London’s traffic has changed out of all recognition. I still drive in occasionally but all the old certainties (if I leave Knightsbridge now, I’ll be able to meet you at Kings Cross in 25 minutes) are gone, probably forever. My own cameo of that change also involves horses but in a roundabout way.

I used to teach at a college south of the river – near the Elephant and Castle. One year I had no lectures on a Thursday. My mother-in-law ran a stable in the Chilterns, and she had a ride going out on a Thursday but with no one to lead it. Without much thought, one day I said ‘I’ll take it out’. So, every Thursday at half past eight I would drive in my riding kit out from Barnsbury to the Chilterns, pick up the ‘housewives special’ at ten and ride for 90 minutes in the countryside. I’d then head back into town, arriving at the Eagle pub, tucked in behind the ugly sprawl of that part of south London, dead on time at one for lunch (teaching was scheduled for the afternoon; these were, indeed, civilised times).

I would not even dare contemplate committing myself to that, today. The stress of the driving would destroy any of the fun. And it was fun, not least the sense of mischief in setting my cap at the system. I would have to say that I don’t believe London is as much fun as it used to me – for anyone.
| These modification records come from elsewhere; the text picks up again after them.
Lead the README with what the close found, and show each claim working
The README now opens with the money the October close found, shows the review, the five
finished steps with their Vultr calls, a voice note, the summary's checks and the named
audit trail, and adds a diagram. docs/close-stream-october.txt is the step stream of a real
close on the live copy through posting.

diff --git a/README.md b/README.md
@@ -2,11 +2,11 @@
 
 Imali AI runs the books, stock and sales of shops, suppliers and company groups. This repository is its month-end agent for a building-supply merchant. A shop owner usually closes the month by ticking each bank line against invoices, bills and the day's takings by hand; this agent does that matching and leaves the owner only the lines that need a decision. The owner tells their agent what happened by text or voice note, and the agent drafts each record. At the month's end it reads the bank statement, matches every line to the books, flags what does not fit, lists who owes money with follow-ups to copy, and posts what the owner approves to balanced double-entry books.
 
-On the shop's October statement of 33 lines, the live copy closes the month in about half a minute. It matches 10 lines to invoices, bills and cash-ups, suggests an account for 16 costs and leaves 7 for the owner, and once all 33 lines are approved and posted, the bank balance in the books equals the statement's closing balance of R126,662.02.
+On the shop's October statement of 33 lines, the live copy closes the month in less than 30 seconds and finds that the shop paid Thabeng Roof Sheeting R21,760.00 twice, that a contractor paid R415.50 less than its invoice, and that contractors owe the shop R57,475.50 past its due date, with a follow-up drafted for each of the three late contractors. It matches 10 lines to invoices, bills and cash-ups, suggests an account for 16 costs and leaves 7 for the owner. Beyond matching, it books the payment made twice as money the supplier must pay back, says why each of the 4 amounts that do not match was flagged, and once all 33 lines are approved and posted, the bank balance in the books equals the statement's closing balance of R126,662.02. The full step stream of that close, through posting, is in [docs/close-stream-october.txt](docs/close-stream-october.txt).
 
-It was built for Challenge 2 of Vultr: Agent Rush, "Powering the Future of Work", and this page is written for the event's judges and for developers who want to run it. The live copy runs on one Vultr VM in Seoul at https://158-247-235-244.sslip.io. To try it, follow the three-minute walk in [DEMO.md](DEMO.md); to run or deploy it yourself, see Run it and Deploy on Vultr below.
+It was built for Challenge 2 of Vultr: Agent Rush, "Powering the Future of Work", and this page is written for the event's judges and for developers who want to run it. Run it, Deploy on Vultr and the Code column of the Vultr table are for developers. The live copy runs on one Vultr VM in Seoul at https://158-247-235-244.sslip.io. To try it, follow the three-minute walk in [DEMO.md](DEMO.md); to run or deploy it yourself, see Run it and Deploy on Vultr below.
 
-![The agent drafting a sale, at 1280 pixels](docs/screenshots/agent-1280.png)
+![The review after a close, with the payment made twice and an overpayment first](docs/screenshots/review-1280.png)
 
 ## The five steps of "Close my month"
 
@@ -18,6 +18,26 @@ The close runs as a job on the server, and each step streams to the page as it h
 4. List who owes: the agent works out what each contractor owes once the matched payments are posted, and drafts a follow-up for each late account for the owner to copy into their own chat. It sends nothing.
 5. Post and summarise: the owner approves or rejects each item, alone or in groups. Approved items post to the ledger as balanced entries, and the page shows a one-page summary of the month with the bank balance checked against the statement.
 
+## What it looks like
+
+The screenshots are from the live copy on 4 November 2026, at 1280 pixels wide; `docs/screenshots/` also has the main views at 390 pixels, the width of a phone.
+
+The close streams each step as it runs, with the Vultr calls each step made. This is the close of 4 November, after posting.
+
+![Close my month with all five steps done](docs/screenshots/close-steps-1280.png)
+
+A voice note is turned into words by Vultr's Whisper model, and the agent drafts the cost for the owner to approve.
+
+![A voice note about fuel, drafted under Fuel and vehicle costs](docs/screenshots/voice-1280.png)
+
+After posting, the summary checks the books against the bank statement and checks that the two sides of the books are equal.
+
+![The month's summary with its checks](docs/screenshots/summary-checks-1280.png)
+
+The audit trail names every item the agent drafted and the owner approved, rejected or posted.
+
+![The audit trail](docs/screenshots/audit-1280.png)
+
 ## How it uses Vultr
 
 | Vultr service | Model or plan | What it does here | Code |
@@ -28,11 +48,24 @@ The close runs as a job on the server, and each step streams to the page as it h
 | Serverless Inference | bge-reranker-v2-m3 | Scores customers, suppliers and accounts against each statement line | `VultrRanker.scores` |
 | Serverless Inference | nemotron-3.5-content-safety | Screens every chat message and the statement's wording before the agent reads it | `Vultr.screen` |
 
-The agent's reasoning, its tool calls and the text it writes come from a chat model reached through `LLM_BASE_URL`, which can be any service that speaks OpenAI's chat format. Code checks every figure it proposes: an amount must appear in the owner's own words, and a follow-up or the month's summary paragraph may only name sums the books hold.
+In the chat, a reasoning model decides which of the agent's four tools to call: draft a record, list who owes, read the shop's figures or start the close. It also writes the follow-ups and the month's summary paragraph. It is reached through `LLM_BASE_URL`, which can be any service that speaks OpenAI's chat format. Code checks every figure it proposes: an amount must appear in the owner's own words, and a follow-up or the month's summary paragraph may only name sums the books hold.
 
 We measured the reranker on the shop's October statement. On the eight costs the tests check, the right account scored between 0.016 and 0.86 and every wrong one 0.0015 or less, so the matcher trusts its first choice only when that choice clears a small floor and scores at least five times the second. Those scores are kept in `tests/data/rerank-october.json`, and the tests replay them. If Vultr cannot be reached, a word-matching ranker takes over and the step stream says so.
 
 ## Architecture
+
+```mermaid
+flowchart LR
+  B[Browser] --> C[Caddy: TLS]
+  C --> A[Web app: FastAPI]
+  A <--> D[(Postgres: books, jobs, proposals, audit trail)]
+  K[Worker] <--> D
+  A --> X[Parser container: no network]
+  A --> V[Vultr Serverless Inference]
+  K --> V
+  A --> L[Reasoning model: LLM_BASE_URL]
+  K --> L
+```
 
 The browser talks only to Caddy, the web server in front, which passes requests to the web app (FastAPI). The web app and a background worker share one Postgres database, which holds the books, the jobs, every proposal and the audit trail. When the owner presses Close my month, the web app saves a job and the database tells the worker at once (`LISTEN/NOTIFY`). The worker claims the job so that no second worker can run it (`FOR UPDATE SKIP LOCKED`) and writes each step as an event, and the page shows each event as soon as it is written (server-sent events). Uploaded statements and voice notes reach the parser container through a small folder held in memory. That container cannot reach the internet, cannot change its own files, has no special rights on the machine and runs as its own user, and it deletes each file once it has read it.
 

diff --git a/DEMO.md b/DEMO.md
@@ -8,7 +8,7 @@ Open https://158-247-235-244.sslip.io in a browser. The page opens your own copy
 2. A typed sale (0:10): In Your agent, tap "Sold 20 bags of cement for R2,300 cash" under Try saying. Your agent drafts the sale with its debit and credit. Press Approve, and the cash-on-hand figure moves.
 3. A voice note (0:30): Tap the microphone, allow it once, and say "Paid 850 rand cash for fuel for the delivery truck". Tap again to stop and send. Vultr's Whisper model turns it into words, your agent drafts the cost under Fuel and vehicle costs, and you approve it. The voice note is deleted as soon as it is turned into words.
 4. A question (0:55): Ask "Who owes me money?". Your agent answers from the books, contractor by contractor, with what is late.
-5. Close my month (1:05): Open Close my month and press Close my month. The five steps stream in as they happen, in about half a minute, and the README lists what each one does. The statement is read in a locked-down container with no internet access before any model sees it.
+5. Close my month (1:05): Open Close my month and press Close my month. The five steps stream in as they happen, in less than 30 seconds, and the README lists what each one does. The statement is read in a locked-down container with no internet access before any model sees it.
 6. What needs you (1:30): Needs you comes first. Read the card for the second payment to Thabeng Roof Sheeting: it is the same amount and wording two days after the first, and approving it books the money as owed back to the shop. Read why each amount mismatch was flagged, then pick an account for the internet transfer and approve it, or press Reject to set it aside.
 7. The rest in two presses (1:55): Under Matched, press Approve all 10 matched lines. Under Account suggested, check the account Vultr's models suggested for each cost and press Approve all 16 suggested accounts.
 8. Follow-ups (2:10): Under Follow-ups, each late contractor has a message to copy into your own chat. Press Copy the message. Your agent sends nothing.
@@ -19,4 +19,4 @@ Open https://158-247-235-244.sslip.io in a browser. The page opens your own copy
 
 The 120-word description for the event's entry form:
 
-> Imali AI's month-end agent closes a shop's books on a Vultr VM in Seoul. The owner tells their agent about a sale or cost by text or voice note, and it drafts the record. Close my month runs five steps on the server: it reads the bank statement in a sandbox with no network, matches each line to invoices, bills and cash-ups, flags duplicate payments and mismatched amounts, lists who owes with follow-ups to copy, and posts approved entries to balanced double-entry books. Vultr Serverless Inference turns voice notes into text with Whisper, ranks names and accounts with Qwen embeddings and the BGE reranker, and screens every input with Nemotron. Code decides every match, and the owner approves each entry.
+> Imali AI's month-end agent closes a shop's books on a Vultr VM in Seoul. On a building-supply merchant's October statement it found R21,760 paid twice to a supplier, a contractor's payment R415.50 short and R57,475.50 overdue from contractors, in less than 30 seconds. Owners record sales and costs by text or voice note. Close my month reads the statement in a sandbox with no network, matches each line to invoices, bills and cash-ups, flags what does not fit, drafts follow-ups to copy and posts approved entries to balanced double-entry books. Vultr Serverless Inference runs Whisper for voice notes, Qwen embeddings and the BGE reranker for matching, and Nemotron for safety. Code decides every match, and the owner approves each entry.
There is a sense of everyone pushing themselves too hard: to work, to play, even to have fun; and it shows on their faces. Yet, I would be the first to agree that Tate Modern is fun and the Millennium Bridge – forever wobbly in my mind – is pure fun, as well as being stupendously purposeless.

Part of the fun I used to have in London was walking around it. I taught an American student once who told me she had walked back from King’s Cross to Kensington, as the night was so balmy, and she didn’t want to plunge into the fetid heat of the underground. She had felt perfectly safe all the way (I can date this exactly: it was 1985). I still find pleasure in walking from, say, Marylebone station to Victoria ( a few months ago), but once I walked from Islington to the Elephant – and back.

Today’s traffic spoils much of that – you have to pick the routes so much more carefully and – this is more difficult to define – in taking some of the back streets there is an edginess, just at times, as to whether, even in the daytime, it is safe.

Great cities rise and fall: there is no sense yet in London of falling, not even a tremor right now. But, perchance, a new terror attack of, say, anthrax scattered in the streets, and all could change. A 1940s government test of anthrax spores kept the Scottish island of Gruinard closed for 50 years. I caught myself, just the other day, while walking in town, pondering on that – and the vulnerability of cities.

Like those of its inhabitants, London’s is growing and the innocence of just a few years ago is, I fear, departing. I no longer flinch when I see armed police in the streets. It forces me to recall the time when I was living in Bloomsbury and we heard the distant but quite distinct boom of an IRA bomb (it had gone off four miles away in the West End). Those were the days of anxiously inspecting fellow travellers on the tube for any sign of the mark of terrorist Cain about them. Well, we’re back there alright so maybe, just maybe, other, better things will return.

I mourn however that, like the nightingales of Berkeley Square, the sailing dinghies of the Serpentine, are gone forever.